State system applications
Certain states offer a platform that will allow students to access multiple colleges within that state using a single application. Examples include California’s University of California application and Texas’ Apply Texas system.
Types of Admission Plans
Regardless of the application platform you choose, you’ll typically be asked to specify your preferred admission plan. We’ve outlined them below. Keep in mind that not every school will offer all of these plans. For example, a school may offer only Regular Decision and Early Decision, but not Early Action.
Regular Decision. As its name would suggest, this is the ‘standard’ and most popular way to apply. Regular Decision is non-binding, meaning that you can apply to as many schools under this plan as you wish, and you are free to receive multiple admissions decisions and choose between them.

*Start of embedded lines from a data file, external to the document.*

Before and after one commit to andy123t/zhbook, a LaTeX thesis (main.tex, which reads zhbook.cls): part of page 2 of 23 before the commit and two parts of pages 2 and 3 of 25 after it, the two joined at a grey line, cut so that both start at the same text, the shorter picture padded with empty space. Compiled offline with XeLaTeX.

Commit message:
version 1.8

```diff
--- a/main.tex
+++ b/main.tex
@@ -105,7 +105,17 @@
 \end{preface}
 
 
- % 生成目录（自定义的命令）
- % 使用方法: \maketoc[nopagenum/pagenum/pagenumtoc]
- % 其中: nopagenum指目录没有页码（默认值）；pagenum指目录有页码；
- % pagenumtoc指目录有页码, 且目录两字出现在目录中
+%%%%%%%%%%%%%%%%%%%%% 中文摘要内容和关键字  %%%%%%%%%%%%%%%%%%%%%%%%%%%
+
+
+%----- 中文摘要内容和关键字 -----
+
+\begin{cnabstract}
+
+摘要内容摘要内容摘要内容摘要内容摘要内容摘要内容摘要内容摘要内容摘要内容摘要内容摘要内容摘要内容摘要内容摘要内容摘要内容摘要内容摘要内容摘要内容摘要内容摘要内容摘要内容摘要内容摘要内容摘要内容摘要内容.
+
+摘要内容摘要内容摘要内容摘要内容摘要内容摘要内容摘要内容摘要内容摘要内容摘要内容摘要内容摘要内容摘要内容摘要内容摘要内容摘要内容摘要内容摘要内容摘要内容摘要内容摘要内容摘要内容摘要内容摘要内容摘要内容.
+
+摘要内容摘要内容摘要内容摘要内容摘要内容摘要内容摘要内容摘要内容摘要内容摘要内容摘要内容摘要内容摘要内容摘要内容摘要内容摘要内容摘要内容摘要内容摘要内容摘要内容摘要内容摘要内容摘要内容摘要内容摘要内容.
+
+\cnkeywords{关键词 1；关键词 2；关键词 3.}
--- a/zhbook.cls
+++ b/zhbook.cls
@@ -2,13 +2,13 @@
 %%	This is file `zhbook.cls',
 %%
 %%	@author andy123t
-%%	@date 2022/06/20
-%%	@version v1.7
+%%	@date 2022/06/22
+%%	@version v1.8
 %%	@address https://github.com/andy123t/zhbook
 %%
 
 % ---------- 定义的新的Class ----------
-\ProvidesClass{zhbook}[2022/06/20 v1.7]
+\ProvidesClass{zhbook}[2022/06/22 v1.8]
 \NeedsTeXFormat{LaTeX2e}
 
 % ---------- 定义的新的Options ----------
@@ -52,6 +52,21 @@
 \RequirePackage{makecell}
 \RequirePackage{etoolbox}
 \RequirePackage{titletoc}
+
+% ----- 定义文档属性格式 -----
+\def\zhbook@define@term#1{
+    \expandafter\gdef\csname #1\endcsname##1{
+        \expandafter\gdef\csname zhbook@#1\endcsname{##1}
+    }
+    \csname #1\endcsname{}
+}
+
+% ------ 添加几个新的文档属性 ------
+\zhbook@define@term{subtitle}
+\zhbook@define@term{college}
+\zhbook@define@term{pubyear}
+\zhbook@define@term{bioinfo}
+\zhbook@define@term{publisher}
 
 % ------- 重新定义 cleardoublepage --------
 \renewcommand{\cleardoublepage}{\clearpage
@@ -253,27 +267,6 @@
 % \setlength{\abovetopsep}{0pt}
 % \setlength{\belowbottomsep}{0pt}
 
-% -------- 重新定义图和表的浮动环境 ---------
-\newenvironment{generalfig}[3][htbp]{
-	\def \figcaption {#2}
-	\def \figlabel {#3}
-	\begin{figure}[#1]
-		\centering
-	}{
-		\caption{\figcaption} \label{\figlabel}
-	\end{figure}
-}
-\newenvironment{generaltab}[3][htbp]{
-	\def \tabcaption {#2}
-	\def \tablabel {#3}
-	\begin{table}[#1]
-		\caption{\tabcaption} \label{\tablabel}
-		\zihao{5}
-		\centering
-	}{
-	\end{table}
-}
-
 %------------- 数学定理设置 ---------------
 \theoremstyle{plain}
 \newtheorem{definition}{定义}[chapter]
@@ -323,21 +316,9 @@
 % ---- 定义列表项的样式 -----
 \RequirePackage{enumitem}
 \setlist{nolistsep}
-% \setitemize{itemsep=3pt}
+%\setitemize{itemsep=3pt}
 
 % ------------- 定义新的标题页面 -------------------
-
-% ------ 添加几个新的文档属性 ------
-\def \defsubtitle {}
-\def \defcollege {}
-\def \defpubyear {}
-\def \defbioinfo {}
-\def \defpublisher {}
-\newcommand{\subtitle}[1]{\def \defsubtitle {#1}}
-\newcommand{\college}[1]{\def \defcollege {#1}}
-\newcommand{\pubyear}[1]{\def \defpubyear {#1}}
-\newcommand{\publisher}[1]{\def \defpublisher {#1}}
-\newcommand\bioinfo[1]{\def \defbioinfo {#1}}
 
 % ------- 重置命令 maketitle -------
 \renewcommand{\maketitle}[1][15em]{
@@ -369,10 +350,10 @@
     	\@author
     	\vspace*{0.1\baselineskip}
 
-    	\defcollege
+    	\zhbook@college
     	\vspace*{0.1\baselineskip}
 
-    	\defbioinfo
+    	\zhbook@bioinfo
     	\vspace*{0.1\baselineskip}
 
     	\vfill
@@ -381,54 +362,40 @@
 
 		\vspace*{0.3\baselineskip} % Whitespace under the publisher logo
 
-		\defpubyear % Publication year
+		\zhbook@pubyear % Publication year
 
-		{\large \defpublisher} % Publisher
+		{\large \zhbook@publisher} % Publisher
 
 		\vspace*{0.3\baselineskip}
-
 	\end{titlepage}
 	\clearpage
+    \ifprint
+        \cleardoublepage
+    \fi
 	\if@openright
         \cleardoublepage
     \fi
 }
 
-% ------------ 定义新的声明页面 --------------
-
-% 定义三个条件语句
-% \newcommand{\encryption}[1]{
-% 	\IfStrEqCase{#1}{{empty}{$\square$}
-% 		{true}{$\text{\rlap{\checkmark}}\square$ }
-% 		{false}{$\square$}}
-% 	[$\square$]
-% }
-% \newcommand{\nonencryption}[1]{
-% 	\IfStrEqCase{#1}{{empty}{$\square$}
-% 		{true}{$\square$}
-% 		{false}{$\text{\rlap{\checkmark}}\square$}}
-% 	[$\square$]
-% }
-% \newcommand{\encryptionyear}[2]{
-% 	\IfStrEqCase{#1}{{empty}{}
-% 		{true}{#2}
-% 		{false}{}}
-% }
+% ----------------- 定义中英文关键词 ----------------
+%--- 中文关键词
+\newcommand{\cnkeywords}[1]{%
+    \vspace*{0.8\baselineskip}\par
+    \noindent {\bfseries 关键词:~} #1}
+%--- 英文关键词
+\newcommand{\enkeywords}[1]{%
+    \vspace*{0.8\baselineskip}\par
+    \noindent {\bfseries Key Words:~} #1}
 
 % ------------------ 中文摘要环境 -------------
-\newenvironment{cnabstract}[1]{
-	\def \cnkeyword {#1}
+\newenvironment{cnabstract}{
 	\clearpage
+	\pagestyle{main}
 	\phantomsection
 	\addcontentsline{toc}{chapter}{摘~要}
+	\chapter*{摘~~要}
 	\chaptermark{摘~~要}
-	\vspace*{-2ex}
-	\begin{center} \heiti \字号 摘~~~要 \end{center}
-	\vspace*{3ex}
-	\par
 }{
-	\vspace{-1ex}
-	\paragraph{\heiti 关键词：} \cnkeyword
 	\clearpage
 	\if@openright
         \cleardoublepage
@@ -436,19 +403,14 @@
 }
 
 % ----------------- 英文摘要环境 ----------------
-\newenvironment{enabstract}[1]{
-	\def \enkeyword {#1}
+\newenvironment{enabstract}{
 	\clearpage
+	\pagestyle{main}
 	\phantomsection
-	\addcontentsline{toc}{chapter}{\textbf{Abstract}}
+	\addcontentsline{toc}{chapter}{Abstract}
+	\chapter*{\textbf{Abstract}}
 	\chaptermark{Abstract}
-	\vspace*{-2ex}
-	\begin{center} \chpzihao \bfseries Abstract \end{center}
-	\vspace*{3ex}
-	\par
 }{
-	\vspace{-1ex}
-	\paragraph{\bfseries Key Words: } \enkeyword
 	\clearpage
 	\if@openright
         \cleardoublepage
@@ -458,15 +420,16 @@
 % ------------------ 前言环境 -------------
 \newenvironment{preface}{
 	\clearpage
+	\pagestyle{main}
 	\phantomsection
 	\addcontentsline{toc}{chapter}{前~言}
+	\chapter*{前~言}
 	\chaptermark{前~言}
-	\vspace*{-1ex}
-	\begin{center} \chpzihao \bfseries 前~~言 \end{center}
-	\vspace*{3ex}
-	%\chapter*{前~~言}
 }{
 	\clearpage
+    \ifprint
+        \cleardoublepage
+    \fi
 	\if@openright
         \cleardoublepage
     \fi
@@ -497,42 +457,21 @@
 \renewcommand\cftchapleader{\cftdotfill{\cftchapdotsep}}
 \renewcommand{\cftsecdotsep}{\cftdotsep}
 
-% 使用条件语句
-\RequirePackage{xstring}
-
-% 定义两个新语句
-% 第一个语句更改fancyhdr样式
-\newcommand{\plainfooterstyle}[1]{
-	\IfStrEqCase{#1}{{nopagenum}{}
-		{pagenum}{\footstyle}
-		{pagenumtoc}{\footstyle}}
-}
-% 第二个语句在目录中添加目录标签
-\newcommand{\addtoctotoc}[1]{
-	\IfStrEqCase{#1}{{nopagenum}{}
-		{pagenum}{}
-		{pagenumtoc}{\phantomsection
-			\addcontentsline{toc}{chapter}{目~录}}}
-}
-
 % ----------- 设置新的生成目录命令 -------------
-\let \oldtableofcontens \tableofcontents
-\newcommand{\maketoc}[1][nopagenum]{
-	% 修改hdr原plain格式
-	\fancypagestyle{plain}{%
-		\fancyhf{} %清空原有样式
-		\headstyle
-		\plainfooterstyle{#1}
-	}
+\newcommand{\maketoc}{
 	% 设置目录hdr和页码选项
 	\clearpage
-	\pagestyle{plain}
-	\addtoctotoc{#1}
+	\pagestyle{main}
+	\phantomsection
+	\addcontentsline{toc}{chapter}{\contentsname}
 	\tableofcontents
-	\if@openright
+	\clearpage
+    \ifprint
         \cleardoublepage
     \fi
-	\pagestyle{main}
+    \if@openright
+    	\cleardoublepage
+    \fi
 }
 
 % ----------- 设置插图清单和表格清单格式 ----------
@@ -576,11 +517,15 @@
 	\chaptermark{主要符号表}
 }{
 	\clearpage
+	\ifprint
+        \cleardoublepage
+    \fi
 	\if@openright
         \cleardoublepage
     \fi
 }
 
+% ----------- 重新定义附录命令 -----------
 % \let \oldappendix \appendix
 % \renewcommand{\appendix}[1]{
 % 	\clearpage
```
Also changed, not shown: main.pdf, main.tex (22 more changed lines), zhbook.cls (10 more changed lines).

Rolling Admissions. Rolling admissions allow you to apply to a school within a given period of time, with no set deadline. Applications will be reviewed as they are received, and students will be notified according to the date they submitted their application. For example, I applied to the University of Pittsburgh—which practices rolling admission—in early September, and I received a decision by the end of the month.
Early Action. Early Action requires an early deadline by which your materials must be submitted. However, you’ll receive a decision at any point from mid-December to early February, a bit earlier than the Regular Decision notification dates of March to April. Early Action is also non-binding, so you are free to apply to multiple Early Action schools.
Restrictive Early Action. This type of Early Action requires that you only apply to one school under an early plan. For instance, you could apply to Harvard under Restrictive Early Action, but you will not be able to apply to the University of Michigan under Early Action.
Despite its restrictions, though, REA still allows you to make a non-binding college decision. So, although you cannot apply to multiple schools early, you are still free to choose from all your college decisions when they arrive. Say you were accepted under a restrictive plan to Harvard, but also received admittances under Regular Decision to the Pennsylvania State University and the College of Charleston. You are free to choose between these acceptances and go wherever you wish.
Early Decision. Early Decision differs from all of the previously stated plans in that it is binding. You will submit your ED application early and receive a decision earlier, but you are making a commitment to attend the institution and accept its financial aid package if accepted. Upon acceptance, you will be required to rescind any other applications. This plan is for applicants who are extremely sure that the college they are applying to is their number-one choice. It also requires signatures from a parent and a college counselor.
The next installment in this column, coming in November, will discuss how to find and apply for scholarships, federal financial aid, and institution-specific grants.